----- RECORDED DATA
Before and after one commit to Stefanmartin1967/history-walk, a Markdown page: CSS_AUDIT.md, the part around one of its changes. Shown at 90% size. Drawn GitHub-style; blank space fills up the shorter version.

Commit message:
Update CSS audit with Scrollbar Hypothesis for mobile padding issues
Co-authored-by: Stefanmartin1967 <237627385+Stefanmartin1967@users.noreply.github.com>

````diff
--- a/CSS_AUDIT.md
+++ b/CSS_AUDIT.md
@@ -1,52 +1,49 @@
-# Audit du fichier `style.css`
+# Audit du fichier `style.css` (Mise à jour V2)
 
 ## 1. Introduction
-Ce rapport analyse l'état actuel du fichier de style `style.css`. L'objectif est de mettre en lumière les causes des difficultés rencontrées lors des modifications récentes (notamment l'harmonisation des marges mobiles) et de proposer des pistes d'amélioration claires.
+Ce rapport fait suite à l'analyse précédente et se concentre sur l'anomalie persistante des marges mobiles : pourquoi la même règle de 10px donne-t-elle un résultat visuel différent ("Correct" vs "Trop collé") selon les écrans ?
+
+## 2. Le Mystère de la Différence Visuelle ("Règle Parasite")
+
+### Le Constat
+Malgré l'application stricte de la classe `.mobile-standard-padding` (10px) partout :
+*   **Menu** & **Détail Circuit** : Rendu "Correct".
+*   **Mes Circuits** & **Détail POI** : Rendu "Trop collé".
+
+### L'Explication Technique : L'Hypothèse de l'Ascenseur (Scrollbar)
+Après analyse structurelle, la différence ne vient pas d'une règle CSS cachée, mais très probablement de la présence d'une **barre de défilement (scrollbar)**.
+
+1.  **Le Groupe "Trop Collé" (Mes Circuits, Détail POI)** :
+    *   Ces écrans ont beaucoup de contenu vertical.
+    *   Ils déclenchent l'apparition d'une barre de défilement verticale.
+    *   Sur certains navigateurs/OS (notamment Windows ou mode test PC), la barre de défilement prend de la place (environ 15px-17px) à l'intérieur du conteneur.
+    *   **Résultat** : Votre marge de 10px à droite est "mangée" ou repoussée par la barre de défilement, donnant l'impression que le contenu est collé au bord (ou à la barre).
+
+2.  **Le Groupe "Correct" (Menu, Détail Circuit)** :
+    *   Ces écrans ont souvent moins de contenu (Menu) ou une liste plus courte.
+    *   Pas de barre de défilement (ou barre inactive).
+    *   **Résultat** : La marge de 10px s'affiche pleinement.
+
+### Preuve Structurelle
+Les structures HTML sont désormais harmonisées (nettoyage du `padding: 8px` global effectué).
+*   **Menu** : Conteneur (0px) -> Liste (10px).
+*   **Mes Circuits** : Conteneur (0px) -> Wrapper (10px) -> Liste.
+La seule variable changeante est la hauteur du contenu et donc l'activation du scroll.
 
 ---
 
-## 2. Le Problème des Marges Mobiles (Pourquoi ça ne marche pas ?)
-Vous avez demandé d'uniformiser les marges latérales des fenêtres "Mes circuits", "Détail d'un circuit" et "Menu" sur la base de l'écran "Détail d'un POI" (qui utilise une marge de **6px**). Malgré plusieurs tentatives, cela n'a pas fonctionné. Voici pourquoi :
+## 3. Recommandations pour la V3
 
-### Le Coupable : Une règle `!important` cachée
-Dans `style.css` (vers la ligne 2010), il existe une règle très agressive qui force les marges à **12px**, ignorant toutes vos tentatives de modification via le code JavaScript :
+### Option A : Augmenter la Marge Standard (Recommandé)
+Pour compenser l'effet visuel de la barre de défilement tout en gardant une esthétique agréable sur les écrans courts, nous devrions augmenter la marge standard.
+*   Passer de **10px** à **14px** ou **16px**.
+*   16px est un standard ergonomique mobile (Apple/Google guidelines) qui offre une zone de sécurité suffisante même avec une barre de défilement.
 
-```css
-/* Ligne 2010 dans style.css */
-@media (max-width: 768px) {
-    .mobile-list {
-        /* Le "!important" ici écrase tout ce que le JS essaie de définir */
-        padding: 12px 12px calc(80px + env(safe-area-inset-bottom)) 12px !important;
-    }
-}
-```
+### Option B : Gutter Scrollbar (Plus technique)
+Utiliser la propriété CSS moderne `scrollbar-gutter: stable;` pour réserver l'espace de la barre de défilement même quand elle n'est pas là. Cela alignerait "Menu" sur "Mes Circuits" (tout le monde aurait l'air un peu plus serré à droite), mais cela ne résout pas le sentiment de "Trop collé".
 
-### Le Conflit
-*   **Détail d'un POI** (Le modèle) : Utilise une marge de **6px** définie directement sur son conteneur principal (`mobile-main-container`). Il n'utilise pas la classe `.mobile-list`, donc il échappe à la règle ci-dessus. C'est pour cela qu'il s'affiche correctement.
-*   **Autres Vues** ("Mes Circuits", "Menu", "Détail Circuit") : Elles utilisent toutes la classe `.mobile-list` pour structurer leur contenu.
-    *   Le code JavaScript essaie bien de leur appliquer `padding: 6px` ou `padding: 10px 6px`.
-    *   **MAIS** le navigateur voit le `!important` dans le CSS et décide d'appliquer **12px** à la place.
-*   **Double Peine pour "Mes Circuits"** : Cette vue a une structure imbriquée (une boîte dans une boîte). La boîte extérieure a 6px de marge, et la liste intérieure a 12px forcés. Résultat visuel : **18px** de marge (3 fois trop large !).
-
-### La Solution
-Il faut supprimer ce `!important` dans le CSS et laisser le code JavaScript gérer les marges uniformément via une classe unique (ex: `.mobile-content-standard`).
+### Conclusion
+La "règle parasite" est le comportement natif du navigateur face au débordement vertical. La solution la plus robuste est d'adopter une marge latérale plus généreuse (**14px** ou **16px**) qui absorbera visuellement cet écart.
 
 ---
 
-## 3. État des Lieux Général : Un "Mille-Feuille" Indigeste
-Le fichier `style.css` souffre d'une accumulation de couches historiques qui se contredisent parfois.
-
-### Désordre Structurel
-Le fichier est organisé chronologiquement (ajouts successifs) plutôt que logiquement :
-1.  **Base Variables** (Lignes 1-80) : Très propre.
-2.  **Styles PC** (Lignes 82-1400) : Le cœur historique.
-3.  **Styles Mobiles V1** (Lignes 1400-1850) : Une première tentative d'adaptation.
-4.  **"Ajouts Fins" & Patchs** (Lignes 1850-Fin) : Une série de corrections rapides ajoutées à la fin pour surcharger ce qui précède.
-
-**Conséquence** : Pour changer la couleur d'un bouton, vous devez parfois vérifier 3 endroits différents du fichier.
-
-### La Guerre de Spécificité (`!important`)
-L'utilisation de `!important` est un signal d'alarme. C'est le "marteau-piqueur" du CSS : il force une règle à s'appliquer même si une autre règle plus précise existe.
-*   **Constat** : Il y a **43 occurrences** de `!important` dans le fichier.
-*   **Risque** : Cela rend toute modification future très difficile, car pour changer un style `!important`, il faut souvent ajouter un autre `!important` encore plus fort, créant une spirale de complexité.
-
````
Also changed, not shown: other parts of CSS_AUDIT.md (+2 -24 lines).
----------
● **PROBLEM DETAILS**:
Each line of the data that includes "essaie" should be copied.

● **EXERCISE RESPONSE**:
-        /* Le "!important" ici écrase tout ce que le JS essaie de définir */
-    *   Le code JavaScript essaie bien de leur appliquer `padding: 6px` ou `padding: 10px 6px`.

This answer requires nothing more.